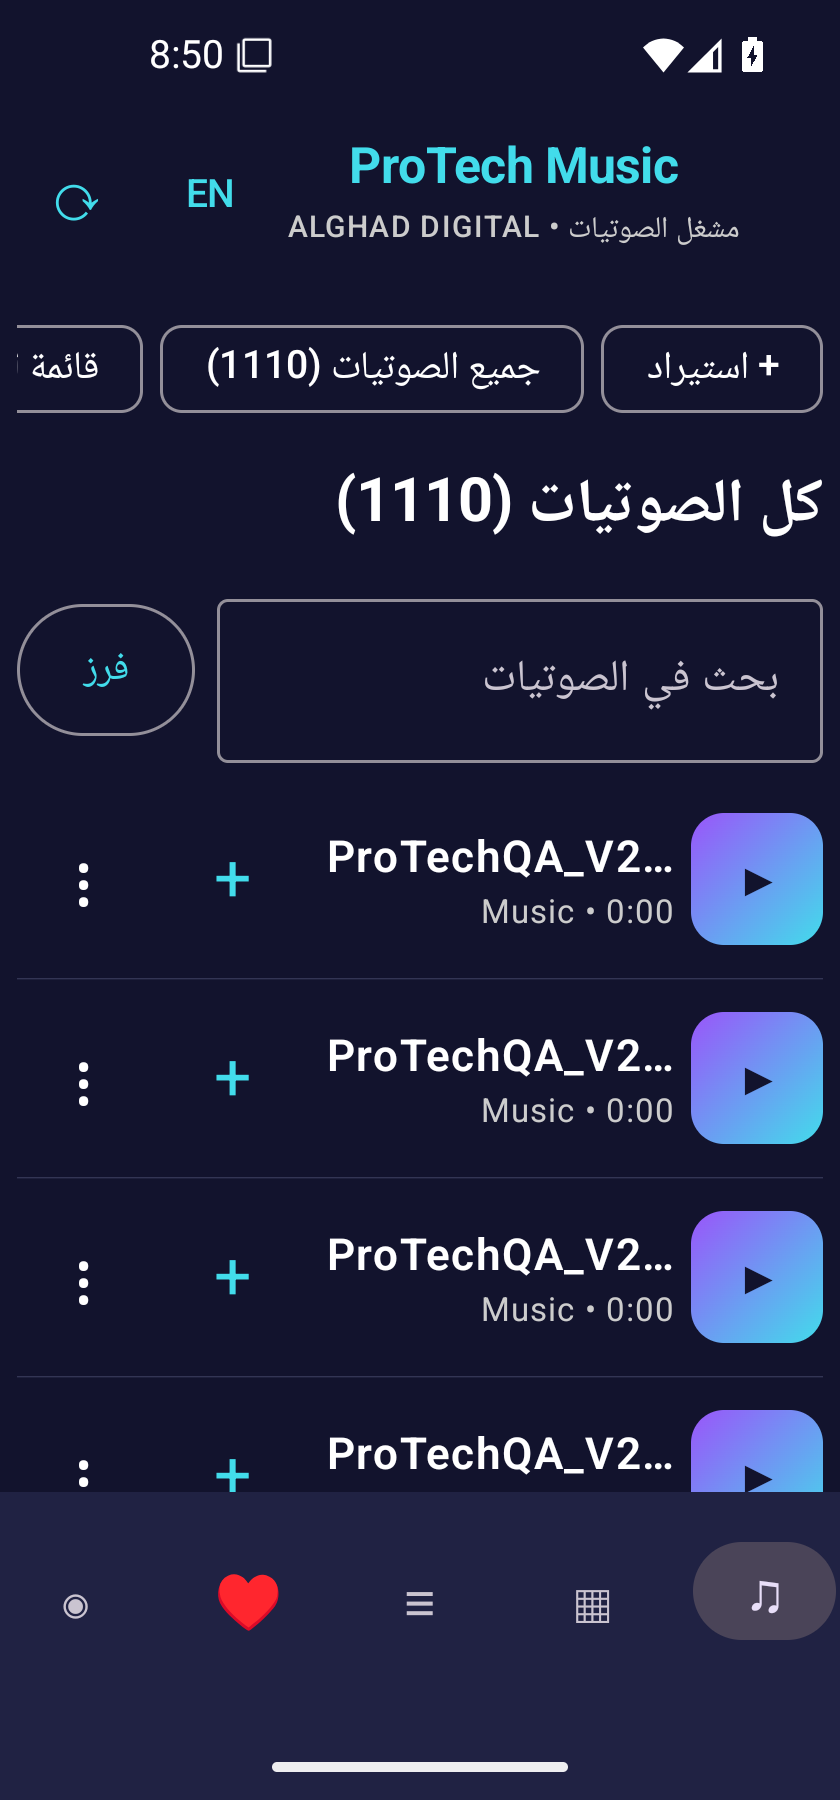
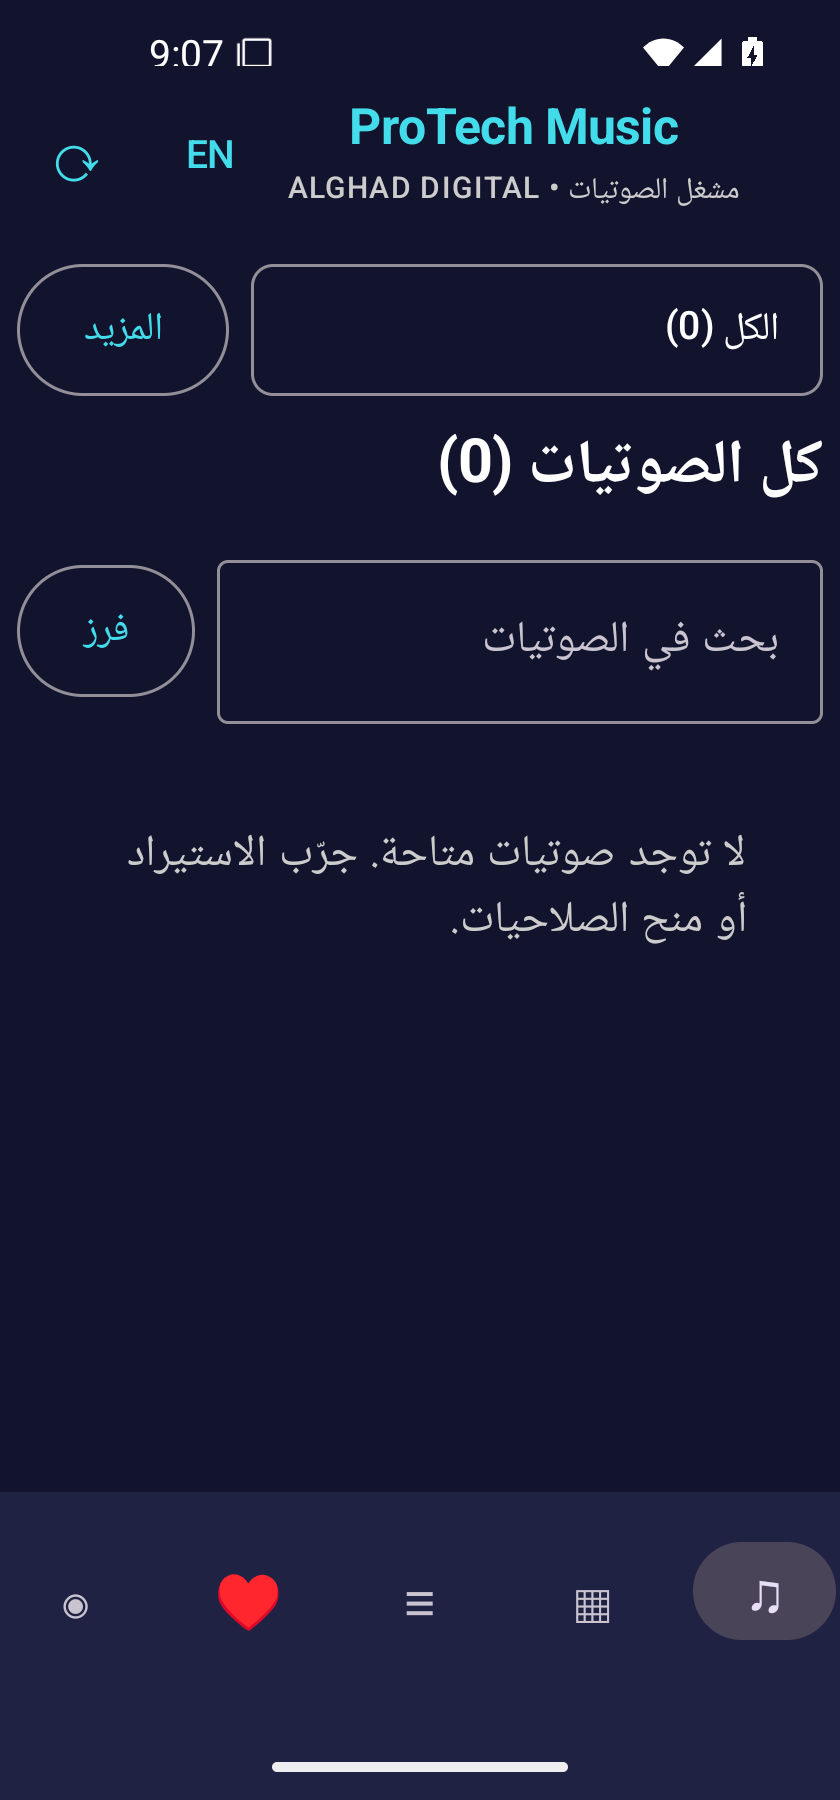
test(android): certify A14 responsive UI and compact More menu interactions

diff --git a/docs/QA_STAGE_A_EXECUTION_V23_20261122.md b/docs/QA_STAGE_A_EXECUTION_V23_20261122.md
@@ -11,7 +11,7 @@ Date 2026-11-22. Roadmap: `docs/ROADMAP_REMAINING_2X15_V23_20261122.md` (two sta
 
 ## Partial/ongoing
 - **A05** Real 1000-file MediaStore QA, isolated folder, in progress. Never infer PASS from generated file count alone.
-- **A14** Native Android platform instrumentation APK built offline with no additional dependencies; real API35 run returned `RC_SMOKE_PASS` and `INSTRUMENTATION_CODE: -1`. It checked launcher activity, non-exported audio service, permission minimization and drawn UI at 1080×2340. Kotlin JVM **54/54** PASS. More viewport/RTL and full UI interaction evidence remains before the full A14 gate is PASS.
+- **A14** Native Android platform instrumentation APK built offline with no additional dependencies; real API35 run returned `RC_SMOKE_PASS` and `INSTRUMENTATION_CODE: -1`. It checked launcher activity, non-exported audio service, permission minimization and drawn UI at 1080×2340. Kotlin JVM **54/54** PASS. Viewport and menu interaction verification later completed on the isolated V24 emulator; see A14 PASS below.
 - **A12/A13** Physical battery/Bluetooth/call QA BLOCKED: no real authorized device connected to ADB.
 
 ## Verification notes
@@ -25,4 +25,10 @@ Date 2026-11-22. Roadmap: `docs/ROADMAP_REMAINING_2X15_V23_20261122.md` (two sta
 ## A14 responsive-ui finding and fix (verification pending)
 - Native Android instrumentation returned PASS on API35 in compact 320dp, normal 411dp and a landscape viewport. Initial screenshots were captured during Android Splash Screen and are *not* UI proof; the second capture after 9 seconds revealed real app content.
 - Visual review identified an overflow/clipped chip in the compact 320dp horizontally scrollable quick action bar. `MainActivity.kt` now replaces it with a bounded **All + More** action pair at `<360dp`, with Import, Queue, Recently Added, Sources, Folders, Artists, Albums and multi-selection in an accessible Material3 `DropdownMenu`; standard layouts retain existing actions.
-- `:app:assembleDebug :app:testDebugUnitTest :app:assembleDebugAndroidTest` completed **BUILD SUCCESSFUL**, 54/54 JVM tests, but live confirmation of the revised compact layout is pending a clean independent emulator install. **A14 is not certified PASS until the loaded UI and dropdown are observed**.
+- `:app:assembleDebug :app:testDebugUnitTest :app:assembleDebugAndroidTest` completed **BUILD SUCCESSFUL**, 54/54 JVM tests, but live confirmation of the revised compact layout is pending a clean independent emulator install. **A14 was subsequently verified on the isolated V24 emulator; see the final A14 PASS evidence below.**
+## A14 final PASS — real UI and instrumentation after the responsive fix
+- A clean `ProTechMusicUI35_V24` emulator installed the revised debug APK and displayed actual Arabic RTL content at 320dp; screenshot `docs/evidence/v23/ui_v24/compact_menu_after_load.png` shows complete non-clipped **All + More** controls.
+- Clicking **More** displayed Import, Queue, Recently added, Sources, Folders, Artists, Albums and Select; `more_menu_hierarchy.xml` and `more_menu_open.png` provide direct Android UI evidence.
+- Clicking **Queue** changed the app to the current playback queue screen, verified by `queue_hierarchy.xml` and `queue_selected.png`.
+- Reinstalled the platform instrumentation APK on V24 and passed the revised app on **320dp, 411dp and landscape**. `docs/evidence/v23/layout/matrix_results.json` and corresponding screenshot/log files contain 3 `RC_SMOKE_PASS` results.
+- Gradle debug app, JVM unit tests and Android instrumentation APK: BUILD SUCCESSFUL; **54/54 JVM tests PASS**. This closes the scoped **A14 automated UI smoke gate**; broader accessibility/TalkBack production coverage remains B09.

____

▸ **Activity**: Whichever lines of the data include the word "pending", pull them out.

▸ **Reply**:
 ## A14 responsive-ui finding and fix (verification pending)
-- `:app:assembleDebug :app:testDebugUnitTest :app:assembleDebugAndroidTest` completed **BUILD SUCCESSFUL**, 54/54 JVM tests, but live confirmation of the revised compact layout is pending a clean independent emulator install. **A14 is not certified PASS until the loaded UI and dropdown are observed**.
+- `:app:assembleDebug :app:testDebugUnitTest :app:assembleDebugAndroidTest` completed **BUILD SUCCESSFUL**, 54/54 JVM tests, but live confirmation of the revised compact layout is pending a clean independent emulator install. **A14 was subsequently verified on the isolated V24 emulator; see the final A14 PASS evidence below.**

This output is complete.